    The outfit on Catalina was a little different. Our instructor, Todd, took us right to the dive site—no pool time practice in California. We breathed through the regulator a few times as Todd skimmed the safety info and outfitted us in tight wetsuits, masks, and boots. Then he loaded our backs with tanks and a weight belt, and I struggled to haul my equipment toward the water.

    As Todd started to help me down the slippery stairs that lead to the ocean, a wave cascaded toward shore, knocking us both down. I took a deep breath. So it was a little choppy today. No big deal. Thousands of people do this every day. How hard could it be?

    Into the water we went, and with the waves surging up and down around us, Todd said he wanted me to go first. Figures… I put the regulator in my mouth, grabbed hold of the rope, and feeling quite brave, slid a few feet underwater. I looked below us—tall stalks of kelp crept up out of the darkness. Where was the clear water and coral? For those of you who’ve read Together for Good, you know that bad things sometimes happen in kelp forests. At least in my very active imagination.

    Todd pointed out a school of fish in the murky water, and then he had me practice emptying my mask and blowing out the valve on the regulator and breathe. Breathe?? I wasn’t getting enough air! I pointed up, but he shook his head and pointed down. I shook my head and pointed up again. He pointed down. I shot back up to the surface, spit out my regulator, and heaved in gulps of fresh air.

    Todd stuck his head out of the water. “What’s wrong?”

    “I can’t breathe!”

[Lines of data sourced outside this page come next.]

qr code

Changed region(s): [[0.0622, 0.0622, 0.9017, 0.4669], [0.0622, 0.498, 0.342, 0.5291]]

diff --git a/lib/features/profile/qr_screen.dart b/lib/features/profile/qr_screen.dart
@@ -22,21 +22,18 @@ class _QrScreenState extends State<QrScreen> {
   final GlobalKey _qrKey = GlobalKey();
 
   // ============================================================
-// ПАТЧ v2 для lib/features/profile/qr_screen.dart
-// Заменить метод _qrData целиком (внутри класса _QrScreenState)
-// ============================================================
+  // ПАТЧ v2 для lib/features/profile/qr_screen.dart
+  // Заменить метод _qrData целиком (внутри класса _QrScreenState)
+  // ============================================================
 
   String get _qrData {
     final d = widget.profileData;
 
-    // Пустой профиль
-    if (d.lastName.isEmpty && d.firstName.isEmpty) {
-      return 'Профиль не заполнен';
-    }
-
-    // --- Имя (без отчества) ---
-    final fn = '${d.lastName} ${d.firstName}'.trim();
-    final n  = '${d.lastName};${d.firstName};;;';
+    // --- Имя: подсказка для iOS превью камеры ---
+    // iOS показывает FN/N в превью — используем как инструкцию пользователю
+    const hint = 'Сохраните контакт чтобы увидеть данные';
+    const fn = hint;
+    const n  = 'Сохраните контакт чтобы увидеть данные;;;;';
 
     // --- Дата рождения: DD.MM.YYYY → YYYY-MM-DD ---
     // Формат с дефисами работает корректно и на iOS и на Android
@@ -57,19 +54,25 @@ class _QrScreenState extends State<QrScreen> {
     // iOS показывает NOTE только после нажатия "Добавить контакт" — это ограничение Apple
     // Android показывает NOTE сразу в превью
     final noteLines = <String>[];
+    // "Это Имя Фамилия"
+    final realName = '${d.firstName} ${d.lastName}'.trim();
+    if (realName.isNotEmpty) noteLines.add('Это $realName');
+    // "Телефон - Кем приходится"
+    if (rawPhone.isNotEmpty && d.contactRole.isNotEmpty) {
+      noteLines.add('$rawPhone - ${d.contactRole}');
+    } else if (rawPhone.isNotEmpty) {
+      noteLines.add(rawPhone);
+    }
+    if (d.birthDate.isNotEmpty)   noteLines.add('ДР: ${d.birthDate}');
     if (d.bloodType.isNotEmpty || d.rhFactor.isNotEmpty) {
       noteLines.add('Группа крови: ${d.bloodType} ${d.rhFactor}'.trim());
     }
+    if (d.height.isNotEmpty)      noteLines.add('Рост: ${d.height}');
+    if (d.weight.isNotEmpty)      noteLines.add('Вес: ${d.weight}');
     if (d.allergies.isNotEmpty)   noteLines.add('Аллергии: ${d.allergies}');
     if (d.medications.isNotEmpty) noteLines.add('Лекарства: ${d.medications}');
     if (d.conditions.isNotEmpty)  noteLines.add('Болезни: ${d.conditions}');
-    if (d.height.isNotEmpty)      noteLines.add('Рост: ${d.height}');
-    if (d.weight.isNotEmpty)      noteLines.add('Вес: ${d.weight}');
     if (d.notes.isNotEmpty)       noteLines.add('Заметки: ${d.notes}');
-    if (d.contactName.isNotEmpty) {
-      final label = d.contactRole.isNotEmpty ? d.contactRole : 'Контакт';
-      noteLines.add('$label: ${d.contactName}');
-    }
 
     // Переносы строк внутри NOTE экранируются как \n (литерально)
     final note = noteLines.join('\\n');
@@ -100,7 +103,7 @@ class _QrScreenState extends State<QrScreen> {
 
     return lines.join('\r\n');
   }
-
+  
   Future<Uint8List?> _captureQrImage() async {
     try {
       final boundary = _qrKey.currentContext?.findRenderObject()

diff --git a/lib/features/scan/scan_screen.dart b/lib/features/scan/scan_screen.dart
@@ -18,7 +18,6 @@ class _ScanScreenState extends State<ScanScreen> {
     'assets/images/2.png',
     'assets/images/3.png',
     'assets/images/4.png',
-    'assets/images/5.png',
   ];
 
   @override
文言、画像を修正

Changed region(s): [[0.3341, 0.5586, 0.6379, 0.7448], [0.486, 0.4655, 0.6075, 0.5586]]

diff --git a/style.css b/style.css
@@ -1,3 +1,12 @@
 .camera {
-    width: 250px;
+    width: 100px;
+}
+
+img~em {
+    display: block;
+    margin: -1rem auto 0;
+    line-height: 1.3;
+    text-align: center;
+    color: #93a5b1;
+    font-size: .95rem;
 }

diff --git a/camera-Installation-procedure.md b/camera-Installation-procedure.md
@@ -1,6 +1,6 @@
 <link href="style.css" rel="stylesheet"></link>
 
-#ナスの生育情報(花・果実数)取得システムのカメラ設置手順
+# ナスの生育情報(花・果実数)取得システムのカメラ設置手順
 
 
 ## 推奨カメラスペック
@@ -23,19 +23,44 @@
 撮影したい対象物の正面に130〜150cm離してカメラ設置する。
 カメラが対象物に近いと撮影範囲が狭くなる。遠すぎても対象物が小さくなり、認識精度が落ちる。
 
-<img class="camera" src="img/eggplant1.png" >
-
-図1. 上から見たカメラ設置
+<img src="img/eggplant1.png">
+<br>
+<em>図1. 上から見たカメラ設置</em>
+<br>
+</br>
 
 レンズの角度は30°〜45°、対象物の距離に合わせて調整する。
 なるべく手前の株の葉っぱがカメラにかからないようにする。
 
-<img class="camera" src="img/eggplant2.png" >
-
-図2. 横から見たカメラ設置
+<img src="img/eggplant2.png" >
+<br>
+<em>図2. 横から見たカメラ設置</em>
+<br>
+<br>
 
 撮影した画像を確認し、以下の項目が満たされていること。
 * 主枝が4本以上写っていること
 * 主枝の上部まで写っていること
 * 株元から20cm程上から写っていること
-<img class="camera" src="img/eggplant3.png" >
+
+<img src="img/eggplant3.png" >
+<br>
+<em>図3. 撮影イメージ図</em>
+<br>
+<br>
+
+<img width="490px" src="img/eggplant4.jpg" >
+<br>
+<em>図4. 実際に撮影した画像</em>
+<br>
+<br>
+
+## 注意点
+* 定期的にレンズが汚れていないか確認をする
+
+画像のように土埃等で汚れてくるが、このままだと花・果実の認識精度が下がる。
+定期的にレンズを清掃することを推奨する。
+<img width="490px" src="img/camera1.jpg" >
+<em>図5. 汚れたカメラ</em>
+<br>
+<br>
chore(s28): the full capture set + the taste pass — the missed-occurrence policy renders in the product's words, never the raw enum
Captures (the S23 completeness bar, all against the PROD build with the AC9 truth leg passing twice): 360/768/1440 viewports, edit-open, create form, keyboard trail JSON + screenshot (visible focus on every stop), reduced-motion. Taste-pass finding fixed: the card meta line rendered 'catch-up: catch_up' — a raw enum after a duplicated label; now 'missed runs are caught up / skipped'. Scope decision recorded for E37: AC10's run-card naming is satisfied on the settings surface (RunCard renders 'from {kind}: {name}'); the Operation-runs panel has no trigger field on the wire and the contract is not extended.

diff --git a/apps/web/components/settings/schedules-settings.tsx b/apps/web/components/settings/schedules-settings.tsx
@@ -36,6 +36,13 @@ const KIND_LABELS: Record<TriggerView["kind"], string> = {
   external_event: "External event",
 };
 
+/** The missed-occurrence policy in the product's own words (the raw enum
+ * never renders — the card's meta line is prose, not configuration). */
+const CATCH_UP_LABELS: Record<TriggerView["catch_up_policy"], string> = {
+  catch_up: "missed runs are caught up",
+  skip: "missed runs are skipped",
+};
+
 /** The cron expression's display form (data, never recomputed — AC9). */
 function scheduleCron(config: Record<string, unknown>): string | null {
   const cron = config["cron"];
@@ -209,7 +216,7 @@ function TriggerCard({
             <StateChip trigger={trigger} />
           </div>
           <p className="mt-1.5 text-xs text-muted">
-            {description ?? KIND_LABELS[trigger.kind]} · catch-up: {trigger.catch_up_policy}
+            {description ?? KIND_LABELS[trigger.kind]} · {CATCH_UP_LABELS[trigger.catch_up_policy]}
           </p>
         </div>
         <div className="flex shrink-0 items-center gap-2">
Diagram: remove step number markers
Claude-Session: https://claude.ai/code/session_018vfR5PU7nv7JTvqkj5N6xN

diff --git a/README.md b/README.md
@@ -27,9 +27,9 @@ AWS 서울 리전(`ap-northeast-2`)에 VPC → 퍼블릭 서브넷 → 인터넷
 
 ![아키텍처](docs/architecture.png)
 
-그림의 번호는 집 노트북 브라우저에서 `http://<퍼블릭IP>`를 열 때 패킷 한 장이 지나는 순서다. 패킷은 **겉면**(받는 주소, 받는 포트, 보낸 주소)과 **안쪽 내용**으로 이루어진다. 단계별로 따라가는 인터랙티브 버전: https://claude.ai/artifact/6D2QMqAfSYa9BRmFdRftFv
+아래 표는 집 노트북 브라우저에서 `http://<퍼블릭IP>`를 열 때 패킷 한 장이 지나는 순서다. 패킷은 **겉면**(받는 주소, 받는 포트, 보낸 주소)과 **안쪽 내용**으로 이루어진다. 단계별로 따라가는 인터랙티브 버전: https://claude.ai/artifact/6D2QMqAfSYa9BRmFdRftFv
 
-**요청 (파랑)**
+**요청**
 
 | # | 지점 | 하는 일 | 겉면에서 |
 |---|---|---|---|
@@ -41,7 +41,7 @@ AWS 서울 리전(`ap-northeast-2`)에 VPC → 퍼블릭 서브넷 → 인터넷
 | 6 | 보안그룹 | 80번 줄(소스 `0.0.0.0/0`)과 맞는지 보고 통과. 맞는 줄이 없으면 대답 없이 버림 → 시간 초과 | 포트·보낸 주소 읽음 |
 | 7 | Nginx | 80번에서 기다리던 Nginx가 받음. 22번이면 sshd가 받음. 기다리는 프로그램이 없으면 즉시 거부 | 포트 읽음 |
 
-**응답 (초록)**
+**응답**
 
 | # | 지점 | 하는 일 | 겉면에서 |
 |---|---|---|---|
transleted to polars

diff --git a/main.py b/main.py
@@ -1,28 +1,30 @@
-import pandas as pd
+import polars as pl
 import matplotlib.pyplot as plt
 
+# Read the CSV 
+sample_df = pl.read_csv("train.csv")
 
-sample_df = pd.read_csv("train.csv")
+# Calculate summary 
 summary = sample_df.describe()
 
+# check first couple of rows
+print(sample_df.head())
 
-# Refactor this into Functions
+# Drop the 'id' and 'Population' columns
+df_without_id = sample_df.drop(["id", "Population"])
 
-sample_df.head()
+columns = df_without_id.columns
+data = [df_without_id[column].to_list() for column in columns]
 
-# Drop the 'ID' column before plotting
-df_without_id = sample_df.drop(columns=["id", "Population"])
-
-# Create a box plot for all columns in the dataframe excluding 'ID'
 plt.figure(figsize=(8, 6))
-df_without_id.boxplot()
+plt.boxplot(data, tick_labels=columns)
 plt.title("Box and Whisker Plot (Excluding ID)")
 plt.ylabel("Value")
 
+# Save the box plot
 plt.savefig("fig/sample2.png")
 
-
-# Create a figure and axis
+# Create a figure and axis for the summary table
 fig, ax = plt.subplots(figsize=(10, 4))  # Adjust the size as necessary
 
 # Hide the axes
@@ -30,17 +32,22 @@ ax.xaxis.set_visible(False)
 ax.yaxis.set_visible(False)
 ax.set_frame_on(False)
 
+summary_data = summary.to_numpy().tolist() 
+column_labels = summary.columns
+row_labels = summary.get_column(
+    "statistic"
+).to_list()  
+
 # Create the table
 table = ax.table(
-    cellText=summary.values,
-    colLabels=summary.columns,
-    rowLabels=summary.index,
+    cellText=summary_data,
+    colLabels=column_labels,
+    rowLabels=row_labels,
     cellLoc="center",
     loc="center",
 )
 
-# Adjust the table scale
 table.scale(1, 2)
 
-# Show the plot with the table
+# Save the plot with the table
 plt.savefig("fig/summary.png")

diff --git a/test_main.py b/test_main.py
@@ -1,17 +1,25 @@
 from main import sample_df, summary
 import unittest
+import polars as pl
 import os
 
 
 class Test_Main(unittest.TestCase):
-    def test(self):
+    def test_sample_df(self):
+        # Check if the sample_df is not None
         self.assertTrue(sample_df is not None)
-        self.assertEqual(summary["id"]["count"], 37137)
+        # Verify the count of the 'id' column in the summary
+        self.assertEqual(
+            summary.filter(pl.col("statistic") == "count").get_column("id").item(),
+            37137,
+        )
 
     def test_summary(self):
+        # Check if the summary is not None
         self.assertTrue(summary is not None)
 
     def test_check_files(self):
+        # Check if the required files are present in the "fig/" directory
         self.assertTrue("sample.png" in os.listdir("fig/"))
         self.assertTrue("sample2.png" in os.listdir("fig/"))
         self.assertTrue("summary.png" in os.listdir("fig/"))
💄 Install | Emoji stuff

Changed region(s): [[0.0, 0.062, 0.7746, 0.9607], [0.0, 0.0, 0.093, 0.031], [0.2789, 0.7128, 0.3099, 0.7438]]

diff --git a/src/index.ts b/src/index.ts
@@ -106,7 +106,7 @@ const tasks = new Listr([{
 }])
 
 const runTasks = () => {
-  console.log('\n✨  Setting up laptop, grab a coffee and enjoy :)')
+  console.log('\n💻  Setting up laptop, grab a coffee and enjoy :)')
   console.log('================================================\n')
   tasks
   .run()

    “Yes, you can.”

    “No. I can’t!”

    He patiently calmed me down, but I had a few questions. Like what if I couldn’t breathe when we were forty feet under? It’s not like I could buzz up to the surface…not if I wanted to keep my lungs intact. And I happen to like my lungs.

    But who knows when (and at this point, IF) I’ll be able to try scuba diving again? So after a few more minutes of reassurance from Todd, who was now moonlighting as a therapist, I followed he and Jon down through the forest. Todd never left our side during the dive, adjusting our air pressure, watching our gauges. When my leg got tangled in a frond, Todd unwrapped it. He said I used up half of my air in the first six minutes underwater.

    When my racing heart finally calmed down, I enjoyed the last twenty minutes or so of the dive. The view of God’s creation was spectacular. Magenta fish swam past us followed by a rainbowed array of others—blue, silver, and white fish. Gray rocks swathed in lavender and dark green covered the sandy floor beneath us. And the towering stalks of kelp looked like they’d been sprinkled with silver pixie dust. Kicking our fins, we glided through the forest, not knowing what creatures lurked behind the yellowed fronds. I was praying there weren’t any sharks, eel, or giant bass.

    Slowly, we ascended back to the surface, and when we climbed back up the mossy staircase, I spit out my regulator and guzzled oxygen like it was fresh water.

    It’s been three weeks since we dove in the Pacific, and it’s taken me this long to put my experience on paper. I’m still waking up from my part nightmare, part enchanted dream.

    I’m hoping that in a few years, when the girls are old enough to dive, I’ll be ready to try scuba again. In the meantime, I’ll be above the water, savoring one of God’s greatest gifts—AIR.